Data to use section start
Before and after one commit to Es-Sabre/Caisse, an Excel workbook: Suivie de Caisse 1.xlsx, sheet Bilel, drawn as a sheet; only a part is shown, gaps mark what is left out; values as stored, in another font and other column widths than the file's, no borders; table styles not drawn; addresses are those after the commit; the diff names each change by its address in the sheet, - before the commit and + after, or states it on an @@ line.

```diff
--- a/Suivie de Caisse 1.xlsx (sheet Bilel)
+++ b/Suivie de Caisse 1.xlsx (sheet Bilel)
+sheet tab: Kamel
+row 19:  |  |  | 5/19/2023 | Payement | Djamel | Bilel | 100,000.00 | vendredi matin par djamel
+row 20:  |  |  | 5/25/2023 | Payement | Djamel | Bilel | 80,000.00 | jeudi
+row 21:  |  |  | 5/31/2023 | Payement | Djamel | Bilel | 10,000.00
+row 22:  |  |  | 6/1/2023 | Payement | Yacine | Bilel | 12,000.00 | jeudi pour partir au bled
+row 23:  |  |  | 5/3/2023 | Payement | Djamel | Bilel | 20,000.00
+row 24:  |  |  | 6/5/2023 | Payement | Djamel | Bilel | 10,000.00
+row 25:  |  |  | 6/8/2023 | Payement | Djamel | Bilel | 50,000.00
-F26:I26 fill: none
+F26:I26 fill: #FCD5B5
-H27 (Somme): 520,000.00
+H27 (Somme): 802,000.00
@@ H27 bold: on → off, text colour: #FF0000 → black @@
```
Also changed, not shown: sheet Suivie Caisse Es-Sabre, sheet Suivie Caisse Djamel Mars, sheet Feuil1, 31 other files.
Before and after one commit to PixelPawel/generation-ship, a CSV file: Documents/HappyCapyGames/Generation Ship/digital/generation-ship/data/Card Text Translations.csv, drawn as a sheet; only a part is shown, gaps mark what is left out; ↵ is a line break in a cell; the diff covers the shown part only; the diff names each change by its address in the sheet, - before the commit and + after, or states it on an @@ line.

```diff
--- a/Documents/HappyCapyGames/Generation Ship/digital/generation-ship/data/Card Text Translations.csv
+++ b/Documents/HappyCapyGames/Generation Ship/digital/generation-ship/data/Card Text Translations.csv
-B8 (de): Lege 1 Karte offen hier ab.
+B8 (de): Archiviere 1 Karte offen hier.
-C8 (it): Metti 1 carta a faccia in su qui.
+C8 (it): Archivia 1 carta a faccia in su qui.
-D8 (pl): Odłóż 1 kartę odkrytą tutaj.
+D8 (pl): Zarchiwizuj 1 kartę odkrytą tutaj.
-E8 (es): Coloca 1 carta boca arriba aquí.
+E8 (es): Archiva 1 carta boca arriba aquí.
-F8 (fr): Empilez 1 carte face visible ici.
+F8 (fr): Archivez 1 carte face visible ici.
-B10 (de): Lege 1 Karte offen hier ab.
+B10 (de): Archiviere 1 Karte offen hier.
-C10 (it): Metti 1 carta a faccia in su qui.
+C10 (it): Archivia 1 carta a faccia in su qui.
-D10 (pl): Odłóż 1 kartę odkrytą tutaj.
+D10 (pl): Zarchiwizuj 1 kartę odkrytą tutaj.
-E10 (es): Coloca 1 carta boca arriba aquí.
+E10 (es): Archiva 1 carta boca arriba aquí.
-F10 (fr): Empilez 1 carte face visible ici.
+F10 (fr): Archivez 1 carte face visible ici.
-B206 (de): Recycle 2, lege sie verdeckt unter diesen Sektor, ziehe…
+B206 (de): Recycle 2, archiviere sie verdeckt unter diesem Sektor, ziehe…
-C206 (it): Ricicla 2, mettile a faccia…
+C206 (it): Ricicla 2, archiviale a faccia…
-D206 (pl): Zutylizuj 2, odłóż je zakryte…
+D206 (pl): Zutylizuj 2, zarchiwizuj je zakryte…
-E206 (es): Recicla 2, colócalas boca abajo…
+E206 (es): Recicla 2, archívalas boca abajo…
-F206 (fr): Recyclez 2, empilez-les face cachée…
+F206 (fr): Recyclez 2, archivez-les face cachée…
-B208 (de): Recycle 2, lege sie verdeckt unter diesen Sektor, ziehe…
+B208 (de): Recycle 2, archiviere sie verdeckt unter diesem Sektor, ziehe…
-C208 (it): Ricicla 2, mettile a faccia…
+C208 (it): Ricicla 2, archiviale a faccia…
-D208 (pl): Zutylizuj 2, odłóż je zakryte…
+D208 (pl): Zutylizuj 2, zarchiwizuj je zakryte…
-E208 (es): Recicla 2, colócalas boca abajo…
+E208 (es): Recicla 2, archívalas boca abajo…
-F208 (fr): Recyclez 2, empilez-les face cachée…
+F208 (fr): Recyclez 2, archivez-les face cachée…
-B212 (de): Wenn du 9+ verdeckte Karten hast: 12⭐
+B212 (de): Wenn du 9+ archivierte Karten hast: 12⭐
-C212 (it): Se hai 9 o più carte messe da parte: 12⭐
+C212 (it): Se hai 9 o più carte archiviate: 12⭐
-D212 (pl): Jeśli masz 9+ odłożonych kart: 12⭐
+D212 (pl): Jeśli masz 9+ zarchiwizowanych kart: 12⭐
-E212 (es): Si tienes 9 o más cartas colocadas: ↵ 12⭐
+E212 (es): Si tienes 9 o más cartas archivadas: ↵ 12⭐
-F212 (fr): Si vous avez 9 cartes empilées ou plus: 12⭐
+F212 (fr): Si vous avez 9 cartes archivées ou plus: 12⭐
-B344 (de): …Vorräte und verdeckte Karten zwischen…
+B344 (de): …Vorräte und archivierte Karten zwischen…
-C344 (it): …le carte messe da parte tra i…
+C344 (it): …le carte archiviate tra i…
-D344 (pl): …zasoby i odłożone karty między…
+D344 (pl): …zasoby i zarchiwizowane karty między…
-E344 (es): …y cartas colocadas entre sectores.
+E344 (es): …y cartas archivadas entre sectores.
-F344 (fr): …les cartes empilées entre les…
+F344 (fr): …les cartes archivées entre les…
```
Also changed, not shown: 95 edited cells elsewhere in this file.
Data to use section end
**Task item**. Copy out every line of the data where the word "Vorräte" occurs.

**Response to the task**.
-B344 (de): …Vorräte und verdeckte Karten zwischen…
+B344 (de): …Vorräte und archivierte Karten zwischen…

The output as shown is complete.